GOAL OF THE EXERCISE
Please return every line in the entries below with the word "challenge" in it.

__________________________________________________

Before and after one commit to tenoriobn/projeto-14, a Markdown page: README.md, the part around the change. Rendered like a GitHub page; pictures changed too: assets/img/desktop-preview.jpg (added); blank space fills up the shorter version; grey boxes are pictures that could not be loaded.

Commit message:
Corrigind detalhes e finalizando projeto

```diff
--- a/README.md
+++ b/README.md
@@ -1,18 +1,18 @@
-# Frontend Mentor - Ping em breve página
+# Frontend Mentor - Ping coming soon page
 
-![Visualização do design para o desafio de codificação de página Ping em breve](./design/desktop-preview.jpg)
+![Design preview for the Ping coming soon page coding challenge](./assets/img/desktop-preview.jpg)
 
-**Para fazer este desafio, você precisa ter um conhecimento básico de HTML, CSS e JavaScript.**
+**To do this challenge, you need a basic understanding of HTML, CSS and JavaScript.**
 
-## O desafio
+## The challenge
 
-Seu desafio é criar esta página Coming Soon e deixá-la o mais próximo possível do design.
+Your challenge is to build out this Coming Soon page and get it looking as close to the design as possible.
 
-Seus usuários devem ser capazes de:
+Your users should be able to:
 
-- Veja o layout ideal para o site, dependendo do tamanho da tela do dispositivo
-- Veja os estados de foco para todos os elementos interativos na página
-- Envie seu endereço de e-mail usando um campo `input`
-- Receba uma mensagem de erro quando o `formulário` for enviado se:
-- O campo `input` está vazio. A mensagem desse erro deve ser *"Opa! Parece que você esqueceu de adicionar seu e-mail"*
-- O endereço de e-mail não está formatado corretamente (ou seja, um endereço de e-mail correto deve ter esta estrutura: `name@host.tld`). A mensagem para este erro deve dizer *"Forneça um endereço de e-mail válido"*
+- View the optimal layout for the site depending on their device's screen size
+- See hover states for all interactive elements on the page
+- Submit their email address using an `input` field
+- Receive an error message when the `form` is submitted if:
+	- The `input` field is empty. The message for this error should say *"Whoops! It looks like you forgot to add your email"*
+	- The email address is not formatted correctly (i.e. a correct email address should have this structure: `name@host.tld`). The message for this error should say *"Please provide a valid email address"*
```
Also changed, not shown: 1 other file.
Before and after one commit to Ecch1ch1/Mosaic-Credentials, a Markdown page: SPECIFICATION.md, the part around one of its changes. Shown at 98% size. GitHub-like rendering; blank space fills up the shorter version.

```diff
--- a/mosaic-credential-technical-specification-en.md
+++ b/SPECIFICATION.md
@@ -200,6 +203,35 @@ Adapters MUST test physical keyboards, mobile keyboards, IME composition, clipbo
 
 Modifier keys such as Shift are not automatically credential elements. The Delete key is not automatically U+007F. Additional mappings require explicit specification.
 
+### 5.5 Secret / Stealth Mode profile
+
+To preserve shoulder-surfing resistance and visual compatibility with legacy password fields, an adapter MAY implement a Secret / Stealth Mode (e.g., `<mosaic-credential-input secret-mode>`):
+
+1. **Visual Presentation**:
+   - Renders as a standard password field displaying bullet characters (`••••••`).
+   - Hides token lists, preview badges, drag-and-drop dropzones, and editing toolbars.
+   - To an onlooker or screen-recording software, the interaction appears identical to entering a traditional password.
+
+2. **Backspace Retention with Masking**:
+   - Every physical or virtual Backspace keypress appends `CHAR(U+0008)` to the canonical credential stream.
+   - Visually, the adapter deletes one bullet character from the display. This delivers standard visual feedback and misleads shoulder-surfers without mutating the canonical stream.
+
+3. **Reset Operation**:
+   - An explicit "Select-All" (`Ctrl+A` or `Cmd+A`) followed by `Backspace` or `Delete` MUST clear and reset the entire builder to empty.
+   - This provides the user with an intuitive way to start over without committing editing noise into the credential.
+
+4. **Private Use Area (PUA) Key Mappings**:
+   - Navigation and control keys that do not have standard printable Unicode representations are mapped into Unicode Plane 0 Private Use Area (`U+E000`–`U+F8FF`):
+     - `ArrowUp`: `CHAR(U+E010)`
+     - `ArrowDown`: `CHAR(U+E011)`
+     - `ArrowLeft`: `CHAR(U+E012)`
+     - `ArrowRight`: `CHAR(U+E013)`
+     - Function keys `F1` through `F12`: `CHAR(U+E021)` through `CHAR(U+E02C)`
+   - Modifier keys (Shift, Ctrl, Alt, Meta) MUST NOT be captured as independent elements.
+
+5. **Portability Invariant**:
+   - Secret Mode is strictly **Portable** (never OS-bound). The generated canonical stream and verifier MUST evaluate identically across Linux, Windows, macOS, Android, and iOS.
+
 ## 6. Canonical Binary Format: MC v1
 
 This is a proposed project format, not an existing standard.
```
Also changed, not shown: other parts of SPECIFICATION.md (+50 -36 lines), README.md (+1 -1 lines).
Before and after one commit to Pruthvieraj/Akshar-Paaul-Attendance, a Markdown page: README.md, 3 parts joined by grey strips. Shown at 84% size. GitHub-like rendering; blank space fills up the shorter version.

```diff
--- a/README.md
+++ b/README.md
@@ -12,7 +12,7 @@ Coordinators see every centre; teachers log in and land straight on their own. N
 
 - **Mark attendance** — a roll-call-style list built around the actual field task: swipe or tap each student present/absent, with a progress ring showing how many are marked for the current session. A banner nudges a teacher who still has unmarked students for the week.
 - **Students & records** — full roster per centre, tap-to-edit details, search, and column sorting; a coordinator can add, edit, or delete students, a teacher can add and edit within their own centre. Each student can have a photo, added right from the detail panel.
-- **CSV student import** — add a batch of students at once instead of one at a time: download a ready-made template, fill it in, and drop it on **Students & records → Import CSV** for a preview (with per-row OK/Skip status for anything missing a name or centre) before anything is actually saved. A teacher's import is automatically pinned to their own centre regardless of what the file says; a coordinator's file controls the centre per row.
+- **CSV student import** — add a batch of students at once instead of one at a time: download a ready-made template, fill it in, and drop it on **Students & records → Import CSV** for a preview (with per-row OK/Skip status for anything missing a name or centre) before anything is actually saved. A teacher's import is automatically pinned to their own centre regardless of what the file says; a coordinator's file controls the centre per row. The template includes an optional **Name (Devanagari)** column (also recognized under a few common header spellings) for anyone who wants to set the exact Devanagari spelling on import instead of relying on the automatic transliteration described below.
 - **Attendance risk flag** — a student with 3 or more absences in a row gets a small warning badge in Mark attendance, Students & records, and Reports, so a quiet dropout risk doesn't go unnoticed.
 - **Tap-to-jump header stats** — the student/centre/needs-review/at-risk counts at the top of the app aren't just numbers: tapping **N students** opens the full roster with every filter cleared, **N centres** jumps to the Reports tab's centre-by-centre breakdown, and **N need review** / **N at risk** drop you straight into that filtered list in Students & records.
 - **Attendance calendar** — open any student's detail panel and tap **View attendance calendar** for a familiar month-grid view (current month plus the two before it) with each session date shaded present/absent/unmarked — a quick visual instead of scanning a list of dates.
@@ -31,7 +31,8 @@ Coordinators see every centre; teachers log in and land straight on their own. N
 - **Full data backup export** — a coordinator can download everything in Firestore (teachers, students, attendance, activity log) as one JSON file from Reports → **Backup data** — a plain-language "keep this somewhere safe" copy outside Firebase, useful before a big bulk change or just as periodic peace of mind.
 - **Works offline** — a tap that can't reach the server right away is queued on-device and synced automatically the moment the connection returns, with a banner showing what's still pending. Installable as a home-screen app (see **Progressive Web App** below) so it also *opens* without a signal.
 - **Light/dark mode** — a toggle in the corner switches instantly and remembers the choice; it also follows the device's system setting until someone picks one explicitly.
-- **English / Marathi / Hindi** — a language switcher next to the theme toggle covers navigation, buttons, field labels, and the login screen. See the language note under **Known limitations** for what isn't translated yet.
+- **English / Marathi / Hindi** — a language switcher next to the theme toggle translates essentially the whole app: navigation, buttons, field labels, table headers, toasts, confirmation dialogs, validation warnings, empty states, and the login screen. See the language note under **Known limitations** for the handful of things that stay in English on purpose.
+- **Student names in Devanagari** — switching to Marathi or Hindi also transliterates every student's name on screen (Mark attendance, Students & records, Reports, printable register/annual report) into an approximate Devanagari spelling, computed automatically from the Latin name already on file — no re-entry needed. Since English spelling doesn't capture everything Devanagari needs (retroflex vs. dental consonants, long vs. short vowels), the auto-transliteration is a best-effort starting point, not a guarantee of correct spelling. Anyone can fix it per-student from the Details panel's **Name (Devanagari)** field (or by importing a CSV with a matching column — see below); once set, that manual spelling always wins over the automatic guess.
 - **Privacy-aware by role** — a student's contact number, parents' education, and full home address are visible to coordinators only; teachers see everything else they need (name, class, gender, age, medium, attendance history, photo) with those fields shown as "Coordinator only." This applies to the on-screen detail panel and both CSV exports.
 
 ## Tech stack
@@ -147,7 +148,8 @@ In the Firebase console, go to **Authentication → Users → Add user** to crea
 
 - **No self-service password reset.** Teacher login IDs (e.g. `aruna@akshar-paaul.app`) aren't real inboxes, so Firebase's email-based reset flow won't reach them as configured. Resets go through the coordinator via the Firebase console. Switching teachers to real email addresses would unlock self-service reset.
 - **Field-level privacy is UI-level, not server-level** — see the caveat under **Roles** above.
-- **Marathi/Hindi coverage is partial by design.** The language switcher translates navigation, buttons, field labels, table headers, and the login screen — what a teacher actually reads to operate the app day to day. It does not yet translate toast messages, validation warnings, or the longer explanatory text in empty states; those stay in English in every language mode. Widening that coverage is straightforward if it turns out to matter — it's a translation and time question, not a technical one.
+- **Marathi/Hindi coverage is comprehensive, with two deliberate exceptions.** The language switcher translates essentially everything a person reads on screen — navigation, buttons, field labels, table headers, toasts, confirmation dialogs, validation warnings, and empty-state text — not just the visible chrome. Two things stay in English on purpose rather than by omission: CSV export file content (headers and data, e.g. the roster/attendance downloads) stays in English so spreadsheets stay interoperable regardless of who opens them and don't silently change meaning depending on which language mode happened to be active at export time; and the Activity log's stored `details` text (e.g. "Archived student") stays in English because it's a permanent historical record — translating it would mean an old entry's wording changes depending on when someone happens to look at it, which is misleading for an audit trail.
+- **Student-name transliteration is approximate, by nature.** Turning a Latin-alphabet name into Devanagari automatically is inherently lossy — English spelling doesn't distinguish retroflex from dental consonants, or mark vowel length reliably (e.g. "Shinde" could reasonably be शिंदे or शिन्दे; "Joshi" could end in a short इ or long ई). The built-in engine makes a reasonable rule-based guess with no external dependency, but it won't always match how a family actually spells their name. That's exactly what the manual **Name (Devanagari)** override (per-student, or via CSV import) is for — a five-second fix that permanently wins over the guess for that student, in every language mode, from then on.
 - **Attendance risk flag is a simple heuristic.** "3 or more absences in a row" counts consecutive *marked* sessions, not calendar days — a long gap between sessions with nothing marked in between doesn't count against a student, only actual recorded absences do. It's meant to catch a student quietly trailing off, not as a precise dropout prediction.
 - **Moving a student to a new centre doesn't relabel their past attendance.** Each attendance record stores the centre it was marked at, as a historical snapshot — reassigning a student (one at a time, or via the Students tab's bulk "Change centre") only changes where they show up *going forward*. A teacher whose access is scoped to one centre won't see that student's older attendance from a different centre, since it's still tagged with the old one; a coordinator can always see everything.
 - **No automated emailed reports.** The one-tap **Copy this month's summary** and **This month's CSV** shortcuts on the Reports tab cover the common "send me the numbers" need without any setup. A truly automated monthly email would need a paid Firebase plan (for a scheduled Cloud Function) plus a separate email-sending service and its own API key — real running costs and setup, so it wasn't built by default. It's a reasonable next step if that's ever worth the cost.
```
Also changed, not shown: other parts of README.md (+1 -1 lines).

__________________________________________________

OUTPUT BELOW
+![Design preview for the Ping coming soon page coding challenge](./assets/img/desktop-preview.jpg)
+**To do this challenge, you need a basic understanding of HTML, CSS and JavaScript.**
+## The challenge
+Your challenge is to build out this Coming Soon page and get it looking as close to the design as possible.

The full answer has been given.